TASK INSTRUCTIONS:
Retype the whole listing that follows, with nothing added or left out.

────────────────────

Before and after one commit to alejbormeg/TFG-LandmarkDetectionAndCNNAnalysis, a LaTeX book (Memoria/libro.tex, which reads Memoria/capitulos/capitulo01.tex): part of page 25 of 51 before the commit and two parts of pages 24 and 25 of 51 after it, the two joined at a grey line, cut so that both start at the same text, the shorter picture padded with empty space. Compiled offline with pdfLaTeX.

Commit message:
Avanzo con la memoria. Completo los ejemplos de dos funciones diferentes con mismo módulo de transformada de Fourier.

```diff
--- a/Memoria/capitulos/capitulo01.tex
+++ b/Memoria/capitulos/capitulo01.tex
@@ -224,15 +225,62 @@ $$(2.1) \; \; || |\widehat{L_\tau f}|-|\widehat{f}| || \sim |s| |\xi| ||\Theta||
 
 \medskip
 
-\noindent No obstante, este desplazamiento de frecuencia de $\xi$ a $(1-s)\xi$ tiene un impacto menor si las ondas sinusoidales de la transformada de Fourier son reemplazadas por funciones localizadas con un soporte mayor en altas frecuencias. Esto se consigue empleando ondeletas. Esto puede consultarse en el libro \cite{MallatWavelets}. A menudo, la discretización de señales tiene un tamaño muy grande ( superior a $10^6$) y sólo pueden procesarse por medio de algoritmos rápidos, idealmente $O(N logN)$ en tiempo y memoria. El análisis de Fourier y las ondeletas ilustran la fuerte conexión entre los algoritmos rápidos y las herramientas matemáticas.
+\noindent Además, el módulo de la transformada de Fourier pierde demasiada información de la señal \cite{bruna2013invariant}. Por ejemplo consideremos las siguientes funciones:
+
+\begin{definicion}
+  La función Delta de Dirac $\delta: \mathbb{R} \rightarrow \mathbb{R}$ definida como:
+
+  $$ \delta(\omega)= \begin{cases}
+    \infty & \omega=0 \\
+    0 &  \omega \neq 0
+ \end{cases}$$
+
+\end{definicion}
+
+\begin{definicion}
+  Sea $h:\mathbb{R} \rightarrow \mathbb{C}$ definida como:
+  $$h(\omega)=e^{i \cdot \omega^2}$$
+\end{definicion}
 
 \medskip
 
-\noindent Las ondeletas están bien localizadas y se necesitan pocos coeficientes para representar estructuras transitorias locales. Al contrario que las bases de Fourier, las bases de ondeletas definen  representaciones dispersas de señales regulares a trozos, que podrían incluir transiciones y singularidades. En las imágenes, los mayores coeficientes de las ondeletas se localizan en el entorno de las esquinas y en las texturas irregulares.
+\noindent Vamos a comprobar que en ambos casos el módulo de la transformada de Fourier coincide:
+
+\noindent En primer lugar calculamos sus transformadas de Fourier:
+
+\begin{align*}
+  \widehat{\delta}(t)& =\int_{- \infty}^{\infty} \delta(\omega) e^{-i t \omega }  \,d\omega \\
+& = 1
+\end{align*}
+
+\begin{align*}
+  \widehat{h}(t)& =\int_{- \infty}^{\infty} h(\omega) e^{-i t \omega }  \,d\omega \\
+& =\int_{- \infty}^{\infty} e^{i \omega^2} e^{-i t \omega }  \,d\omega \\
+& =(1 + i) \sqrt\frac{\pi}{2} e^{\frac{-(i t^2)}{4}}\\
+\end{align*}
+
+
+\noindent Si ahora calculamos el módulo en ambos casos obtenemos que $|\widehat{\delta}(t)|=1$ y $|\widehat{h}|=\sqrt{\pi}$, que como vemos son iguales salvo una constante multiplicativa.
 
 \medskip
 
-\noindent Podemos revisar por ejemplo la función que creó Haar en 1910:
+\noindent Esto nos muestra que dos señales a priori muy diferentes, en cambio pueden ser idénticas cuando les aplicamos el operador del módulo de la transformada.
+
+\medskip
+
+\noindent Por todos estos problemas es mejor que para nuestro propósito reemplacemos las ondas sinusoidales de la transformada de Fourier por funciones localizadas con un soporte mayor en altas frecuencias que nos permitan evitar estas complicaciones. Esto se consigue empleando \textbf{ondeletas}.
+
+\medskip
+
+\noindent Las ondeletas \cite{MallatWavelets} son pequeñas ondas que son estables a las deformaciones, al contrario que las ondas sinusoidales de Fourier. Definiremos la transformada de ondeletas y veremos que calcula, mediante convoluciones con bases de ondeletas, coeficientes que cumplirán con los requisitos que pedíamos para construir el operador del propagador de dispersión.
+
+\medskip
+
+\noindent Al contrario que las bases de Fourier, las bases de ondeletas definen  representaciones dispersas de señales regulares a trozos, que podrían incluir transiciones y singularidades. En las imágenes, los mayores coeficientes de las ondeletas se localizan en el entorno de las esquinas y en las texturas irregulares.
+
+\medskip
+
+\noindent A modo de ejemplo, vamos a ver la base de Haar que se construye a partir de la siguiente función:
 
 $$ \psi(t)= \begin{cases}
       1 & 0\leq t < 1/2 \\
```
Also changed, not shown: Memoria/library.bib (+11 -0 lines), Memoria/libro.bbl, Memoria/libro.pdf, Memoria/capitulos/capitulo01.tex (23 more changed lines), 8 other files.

────────────────────

OUTPUT:
Before and after one commit to alejbormeg/TFG-LandmarkDetectionAndCNNAnalysis, a LaTeX book (Memoria/libro.tex, which reads Memoria/capitulos/capitulo01.tex): part of page 25 of 51 before the commit and two parts of pages 24 and 25 of 51 after it, the two joined at a grey line, cut so that both start at the same text, the shorter picture padded with empty space. Compiled offline with pdfLaTeX.

Commit message:
Avanzo con la memoria. Completo los ejemplos de dos funciones diferentes con mismo módulo de transformada de Fourier.

```diff
--- a/Memoria/capitulos/capitulo01.tex
+++ b/Memoria/capitulos/capitulo01.tex
@@ -224,15 +225,62 @@ $$(2.1) \; \; || |\widehat{L_\tau f}|-|\widehat{f}| || \sim |s| |\xi| ||\Theta||
 
 \medskip
 
-\noindent No obstante, este desplazamiento de frecuencia de $\xi$ a $(1-s)\xi$ tiene un impacto menor si las ondas sinusoidales de la transformada de Fourier son reemplazadas por funciones localizadas con un soporte mayor en altas frecuencias. Esto se consigue empleando ondeletas. Esto puede consultarse en el libro \cite{MallatWavelets}. A menudo, la discretización de señales tiene un tamaño muy grande ( superior a $10^6$) y sólo pueden procesarse por medio de algoritmos rápidos, idealmente $O(N logN)$ en tiempo y memoria. El análisis de Fourier y las ondeletas ilustran la fuerte conexión entre los algoritmos rápidos y las herramientas matemáticas.
+\noindent Además, el módulo de la transformada de Fourier pierde demasiada información de la señal \cite{bruna2013invariant}. Por ejemplo consideremos las siguientes funciones:
+
+\begin{definicion}
+  La función Delta de Dirac $\delta: \mathbb{R} \rightarrow \mathbb{R}$ definida como:
+
+  $$ \delta(\omega)= \begin{cases}
+    \infty & \omega=0 \\
+    0 &  \omega \neq 0
+ \end{cases}$$
+
+\end{definicion}
+
+\begin{definicion}
+  Sea $h:\mathbb{R} \rightarrow \mathbb{C}$ definida como:
+  $$h(\omega)=e^{i \cdot \omega^2}$$
+\end{definicion}
 
 \medskip
 
-\noindent Las ondeletas están bien localizadas y se necesitan pocos coeficientes para representar estructuras transitorias locales. Al contrario que las bases de Fourier, las bases de ondeletas definen  representaciones dispersas de señales regulares a trozos, que podrían incluir transiciones y singularidades. En las imágenes, los mayores coeficientes de las ondeletas se localizan en el entorno de las esquinas y en las texturas irregulares.
+\noindent Vamos a comprobar que en ambos casos el módulo de la transformada de Fourier coincide:
+
+\noindent En primer lugar calculamos sus transformadas de Fourier:
+
+\begin{align*}
+  \widehat{\delta}(t)& =\int_{- \infty}^{\infty} \delta(\omega) e^{-i t \omega }  \,d\omega \\
+& = 1
+\end{align*}
+
+\begin{align*}
+  \widehat{h}(t)& =\int_{- \infty}^{\infty} h(\omega) e^{-i t \omega }  \,d\omega \\
+& =\int_{- \infty}^{\infty} e^{i \omega^2} e^{-i t \omega }  \,d\omega \\
+& =(1 + i) \sqrt\frac{\pi}{2} e^{\frac{-(i t^2)}{4}}\\
+\end{align*}
+
+
+\noindent Si ahora calculamos el módulo en ambos casos obtenemos que $|\widehat{\delta}(t)|=1$ y $|\widehat{h}|=\sqrt{\pi}$, que como vemos son iguales salvo una constante multiplicativa.
 
 \medskip
 
-\noindent Podemos revisar por ejemplo la función que creó Haar en 1910:
+\noindent Esto nos muestra que dos señales a priori muy diferentes, en cambio pueden ser idénticas cuando les aplicamos el operador del módulo de la transformada.
+
+\medskip
+
+\noindent Por todos estos problemas es mejor que para nuestro propósito reemplacemos las ondas sinusoidales de la transformada de Fourier por funciones localizadas con un soporte mayor en altas frecuencias que nos permitan evitar estas complicaciones. Esto se consigue empleando \textbf{ondeletas}.
+
+\medskip
+
+\noindent Las ondeletas \cite{MallatWavelets} son pequeñas ondas que son estables a las deformaciones, al contrario que las ondas sinusoidales de Fourier. Definiremos la transformada de ondeletas y veremos que calcula, mediante convoluciones con bases de ondeletas, coeficientes que cumplirán con los requisitos que pedíamos para construir el operador del propagador de dispersión.
+
+\medskip
+
+\noindent Al contrario que las bases de Fourier, las bases de ondeletas definen  representaciones dispersas de señales regulares a trozos, que podrían incluir transiciones y singularidades. En las imágenes, los mayores coeficientes de las ondeletas se localizan en el entorno de las esquinas y en las texturas irregulares.
+
+\medskip
+
+\noindent A modo de ejemplo, vamos a ver la base de Haar que se construye a partir de la siguiente función:
 
 $$ \psi(t)= \begin{cases}
       1 & 0\leq t < 1/2 \\
```
Also changed, not shown: Memoria/library.bib (+11 -0 lines), Memoria/libro.bbl, Memoria/libro.pdf, Memoria/capitulos/capitulo01.tex (23 more changed lines), 8 other files.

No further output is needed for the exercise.